ADN versus BSN: Which Should You Choose?Higher Education Articles July 7, 2013
While getting an associate degree in nursing may be cheaper than getting a bachelor degree in nursing, the additional opportunities and benefits that come with a Bachelor of Science in Nursing (BSN) may make it the better option. If you are looking to make nursing a career, both an Associate Degree in Nursing (ADN) and BSN will give you the foundations you need. On the surface, both nurses with an ADN and a BSN start out at the same level of pay and responsibility, but a BSN will offer more career options and the potential for advancement in your career.
Beyond Hospitals and Long-Term Care
Most people, when asked to think of a nurse, immediately have a mental image of nurse in a hospital setting. While a significant portion of nurses work in hospitals and long-term care settings, nurses are not limited to those places of employment. Nurses with a BSN have the option of working in other settings, such as schools, community health facilities, administrative offices and pharmaceutical companies. You are also not confined to bedside care. Most nurses with a BSN find work in nursing research, case management, home nursing care, and working as a military nurse or even training others to become certified nursing assistants.
Choosing a Specialty
As a nurse with a BSN rather than an ADN, you also have more opportunities to choose a specialty area of nursing. Once you have determined what area you would like to specialize in (pediatrics, cancer, etc.) your BSN will help you enroll in an advanced degree program to obtain a master’s or doctorate in nursing. From there, you can pursue an advanced degree career such as a nurse practitioner in your area of specialty. Without getting an advanced degree, you may be able to use your BSN to obtain a position overseeing other RNs in a particular area of the hospital or facility in which you work.
Getting Your ADN First
For some getting your ADN, finding a job and then starting to work on your BSN may be the most financially-sound decision. Since nurses with ADNs and BSNs typically start out in the same positions, earning the same amount of money, you can start building experience in the nursing field while going back to school to obtain your BSN. In addition, most jobs offer tuition reimbursement programs to help nurses obtain their BSNs, so you could potentially get your BSN without spending a lot of money upfront.
The BSN Edge
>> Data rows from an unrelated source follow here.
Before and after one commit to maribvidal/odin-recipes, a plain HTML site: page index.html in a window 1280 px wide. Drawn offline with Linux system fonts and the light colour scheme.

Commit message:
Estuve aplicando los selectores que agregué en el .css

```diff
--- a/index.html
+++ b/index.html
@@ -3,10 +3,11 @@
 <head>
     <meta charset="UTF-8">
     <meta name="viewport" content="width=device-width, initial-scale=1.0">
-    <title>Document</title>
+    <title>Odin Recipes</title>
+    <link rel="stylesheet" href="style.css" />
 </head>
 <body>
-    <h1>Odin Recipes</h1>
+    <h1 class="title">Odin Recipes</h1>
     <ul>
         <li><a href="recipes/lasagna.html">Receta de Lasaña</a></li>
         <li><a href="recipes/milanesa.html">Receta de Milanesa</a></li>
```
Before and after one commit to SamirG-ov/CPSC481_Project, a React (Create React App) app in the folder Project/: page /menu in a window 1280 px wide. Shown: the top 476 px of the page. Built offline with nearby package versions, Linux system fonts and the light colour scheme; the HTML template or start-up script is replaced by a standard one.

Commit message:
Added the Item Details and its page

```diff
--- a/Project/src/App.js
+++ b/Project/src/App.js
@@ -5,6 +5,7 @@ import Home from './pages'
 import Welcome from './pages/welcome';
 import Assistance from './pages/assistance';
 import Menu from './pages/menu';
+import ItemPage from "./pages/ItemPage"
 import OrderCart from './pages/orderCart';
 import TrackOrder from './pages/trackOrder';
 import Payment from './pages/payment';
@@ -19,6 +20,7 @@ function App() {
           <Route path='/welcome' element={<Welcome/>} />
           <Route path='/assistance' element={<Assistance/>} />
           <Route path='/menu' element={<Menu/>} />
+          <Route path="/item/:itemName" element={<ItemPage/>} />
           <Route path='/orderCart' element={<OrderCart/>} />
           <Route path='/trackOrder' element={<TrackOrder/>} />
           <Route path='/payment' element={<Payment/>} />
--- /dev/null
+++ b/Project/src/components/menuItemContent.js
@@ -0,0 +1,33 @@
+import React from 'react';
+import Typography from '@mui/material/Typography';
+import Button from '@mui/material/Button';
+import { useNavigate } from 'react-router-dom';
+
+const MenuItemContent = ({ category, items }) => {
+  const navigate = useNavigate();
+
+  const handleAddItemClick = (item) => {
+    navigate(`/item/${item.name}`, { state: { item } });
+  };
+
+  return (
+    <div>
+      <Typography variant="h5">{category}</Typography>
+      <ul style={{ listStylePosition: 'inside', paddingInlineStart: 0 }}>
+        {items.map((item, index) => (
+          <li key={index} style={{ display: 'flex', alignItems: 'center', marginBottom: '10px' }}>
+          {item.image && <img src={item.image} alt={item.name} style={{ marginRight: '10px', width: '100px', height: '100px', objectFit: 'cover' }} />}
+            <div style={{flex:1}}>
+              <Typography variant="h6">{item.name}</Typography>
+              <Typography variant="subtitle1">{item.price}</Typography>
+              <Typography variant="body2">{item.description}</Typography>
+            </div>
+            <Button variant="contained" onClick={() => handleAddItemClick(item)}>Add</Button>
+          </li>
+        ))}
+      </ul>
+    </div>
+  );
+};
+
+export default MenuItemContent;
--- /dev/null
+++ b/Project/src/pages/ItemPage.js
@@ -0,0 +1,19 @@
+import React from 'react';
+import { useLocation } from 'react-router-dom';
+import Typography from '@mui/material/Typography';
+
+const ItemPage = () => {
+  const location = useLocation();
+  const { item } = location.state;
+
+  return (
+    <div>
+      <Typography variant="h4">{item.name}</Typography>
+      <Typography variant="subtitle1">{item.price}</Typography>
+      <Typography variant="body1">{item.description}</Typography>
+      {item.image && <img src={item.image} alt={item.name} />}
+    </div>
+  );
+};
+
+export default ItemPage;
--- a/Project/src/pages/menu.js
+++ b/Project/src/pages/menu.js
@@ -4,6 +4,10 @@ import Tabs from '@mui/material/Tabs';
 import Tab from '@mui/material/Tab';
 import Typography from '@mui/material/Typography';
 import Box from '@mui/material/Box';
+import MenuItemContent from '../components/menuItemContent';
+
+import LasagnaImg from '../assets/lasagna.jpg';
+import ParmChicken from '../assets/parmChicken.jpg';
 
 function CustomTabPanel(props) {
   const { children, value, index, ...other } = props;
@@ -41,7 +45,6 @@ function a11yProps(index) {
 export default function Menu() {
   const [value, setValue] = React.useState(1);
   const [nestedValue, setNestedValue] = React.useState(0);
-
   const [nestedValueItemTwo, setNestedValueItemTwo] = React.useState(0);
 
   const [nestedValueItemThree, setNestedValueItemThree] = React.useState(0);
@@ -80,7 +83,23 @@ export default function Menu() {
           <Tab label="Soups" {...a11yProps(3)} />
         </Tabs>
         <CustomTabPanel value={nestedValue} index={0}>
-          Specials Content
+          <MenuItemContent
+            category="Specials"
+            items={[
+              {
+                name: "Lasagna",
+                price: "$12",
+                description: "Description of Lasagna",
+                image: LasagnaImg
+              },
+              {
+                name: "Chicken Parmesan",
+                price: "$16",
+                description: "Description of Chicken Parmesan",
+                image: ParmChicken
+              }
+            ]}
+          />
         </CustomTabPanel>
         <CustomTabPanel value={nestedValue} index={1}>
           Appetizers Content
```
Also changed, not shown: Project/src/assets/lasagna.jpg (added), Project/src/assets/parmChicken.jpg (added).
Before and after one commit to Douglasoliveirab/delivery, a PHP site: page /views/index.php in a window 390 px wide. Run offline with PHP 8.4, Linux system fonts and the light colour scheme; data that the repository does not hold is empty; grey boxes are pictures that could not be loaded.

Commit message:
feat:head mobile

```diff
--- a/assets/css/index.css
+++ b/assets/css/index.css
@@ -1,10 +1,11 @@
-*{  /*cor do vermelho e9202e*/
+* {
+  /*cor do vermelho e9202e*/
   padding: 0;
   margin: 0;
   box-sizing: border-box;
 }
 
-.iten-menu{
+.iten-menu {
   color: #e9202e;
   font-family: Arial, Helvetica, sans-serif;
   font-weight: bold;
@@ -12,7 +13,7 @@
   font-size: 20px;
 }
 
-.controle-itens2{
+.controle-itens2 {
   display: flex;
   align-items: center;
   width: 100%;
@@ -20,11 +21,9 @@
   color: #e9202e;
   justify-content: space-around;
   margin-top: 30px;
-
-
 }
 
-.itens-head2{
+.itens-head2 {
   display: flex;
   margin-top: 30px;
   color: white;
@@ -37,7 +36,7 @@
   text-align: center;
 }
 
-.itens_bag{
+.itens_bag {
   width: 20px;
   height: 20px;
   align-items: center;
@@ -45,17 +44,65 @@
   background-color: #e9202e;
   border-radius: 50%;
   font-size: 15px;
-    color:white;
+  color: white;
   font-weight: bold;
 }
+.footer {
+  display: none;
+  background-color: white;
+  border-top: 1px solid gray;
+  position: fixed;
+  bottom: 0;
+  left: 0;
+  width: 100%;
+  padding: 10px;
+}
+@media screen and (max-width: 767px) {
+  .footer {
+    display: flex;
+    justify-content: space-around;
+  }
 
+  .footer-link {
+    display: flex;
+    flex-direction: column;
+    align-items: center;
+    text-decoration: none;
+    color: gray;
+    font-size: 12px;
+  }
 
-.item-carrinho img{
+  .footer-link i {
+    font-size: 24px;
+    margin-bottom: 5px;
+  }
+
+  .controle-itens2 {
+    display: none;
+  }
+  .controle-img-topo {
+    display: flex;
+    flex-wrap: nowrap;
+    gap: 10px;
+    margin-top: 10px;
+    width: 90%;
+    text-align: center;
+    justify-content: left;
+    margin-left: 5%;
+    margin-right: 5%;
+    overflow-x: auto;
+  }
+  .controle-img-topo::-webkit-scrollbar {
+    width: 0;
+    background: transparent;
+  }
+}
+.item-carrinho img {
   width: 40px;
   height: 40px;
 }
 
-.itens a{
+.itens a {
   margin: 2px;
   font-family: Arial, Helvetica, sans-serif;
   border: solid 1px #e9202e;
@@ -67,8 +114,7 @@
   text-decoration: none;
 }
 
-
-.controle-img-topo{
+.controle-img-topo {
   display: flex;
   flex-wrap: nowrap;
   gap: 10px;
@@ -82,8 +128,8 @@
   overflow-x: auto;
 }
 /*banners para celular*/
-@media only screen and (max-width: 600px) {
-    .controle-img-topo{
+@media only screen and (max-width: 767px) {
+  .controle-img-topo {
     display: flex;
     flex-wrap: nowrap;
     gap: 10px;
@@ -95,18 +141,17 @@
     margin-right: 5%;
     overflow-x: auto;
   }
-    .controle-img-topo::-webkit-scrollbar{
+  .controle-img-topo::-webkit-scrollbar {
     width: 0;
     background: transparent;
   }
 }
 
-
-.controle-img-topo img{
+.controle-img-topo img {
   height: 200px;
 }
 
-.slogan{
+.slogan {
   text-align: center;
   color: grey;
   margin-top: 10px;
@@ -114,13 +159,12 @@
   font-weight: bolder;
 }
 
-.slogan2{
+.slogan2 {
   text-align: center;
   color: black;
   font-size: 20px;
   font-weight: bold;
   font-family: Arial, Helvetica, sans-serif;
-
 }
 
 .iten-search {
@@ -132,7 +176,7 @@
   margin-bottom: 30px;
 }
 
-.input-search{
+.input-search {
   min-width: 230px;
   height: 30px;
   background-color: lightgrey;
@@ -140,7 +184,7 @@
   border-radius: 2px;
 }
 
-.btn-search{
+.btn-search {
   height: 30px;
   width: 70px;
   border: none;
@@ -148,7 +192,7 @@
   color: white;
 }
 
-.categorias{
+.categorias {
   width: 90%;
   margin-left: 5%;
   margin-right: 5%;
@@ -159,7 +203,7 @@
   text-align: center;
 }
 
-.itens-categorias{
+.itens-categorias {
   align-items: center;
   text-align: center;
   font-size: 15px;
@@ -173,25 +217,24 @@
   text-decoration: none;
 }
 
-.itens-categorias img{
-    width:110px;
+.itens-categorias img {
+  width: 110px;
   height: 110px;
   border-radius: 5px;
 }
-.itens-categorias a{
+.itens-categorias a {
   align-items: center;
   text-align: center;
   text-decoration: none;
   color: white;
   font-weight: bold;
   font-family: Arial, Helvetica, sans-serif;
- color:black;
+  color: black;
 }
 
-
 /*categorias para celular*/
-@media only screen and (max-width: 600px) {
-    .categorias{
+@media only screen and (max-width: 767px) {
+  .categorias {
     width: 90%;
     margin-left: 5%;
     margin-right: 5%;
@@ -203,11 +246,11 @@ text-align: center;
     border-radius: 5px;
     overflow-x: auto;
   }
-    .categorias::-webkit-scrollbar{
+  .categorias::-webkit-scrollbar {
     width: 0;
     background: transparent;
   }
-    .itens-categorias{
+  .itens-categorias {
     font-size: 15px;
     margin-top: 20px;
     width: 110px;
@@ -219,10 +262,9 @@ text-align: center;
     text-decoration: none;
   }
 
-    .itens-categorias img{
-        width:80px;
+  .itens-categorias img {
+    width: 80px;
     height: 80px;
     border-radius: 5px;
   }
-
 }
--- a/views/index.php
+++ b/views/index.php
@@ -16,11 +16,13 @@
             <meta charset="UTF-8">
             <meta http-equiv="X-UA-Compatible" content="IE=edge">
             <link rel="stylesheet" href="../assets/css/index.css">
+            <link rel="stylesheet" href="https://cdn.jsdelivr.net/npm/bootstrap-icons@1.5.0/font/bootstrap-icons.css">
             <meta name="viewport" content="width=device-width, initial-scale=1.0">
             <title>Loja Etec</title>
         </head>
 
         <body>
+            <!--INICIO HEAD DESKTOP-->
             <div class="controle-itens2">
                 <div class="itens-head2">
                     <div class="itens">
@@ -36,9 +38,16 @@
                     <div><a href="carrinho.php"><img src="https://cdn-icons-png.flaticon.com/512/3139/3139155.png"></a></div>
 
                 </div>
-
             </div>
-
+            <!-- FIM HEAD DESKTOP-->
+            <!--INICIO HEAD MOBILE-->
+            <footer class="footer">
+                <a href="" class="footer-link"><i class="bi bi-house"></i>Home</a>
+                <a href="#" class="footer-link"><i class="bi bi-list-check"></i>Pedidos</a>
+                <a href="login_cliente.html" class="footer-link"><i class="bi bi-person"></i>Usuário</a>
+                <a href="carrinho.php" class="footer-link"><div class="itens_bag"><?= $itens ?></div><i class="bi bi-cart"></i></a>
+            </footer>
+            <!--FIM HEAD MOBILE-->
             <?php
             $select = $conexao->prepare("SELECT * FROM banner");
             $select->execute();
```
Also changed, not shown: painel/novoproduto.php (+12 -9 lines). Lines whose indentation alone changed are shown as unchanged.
Regardless of whether you choose to get an ADN or BSN, registered nurses are in high-demand and with a median pay of $66,650, nursing is a stable career. However, if you plan to advance in your career and make nursing a lifelong occupation, you may earn more with a BSN. Employers will value your degree when it comes to offering raises and choosing candidates for managerial positions. Obtaining your BSN, instead of an ADN, may also provide you with more entry-level job opportunities, giving you choices when it comes to choosing a place of employment, rather than having to accept the first job you are offered.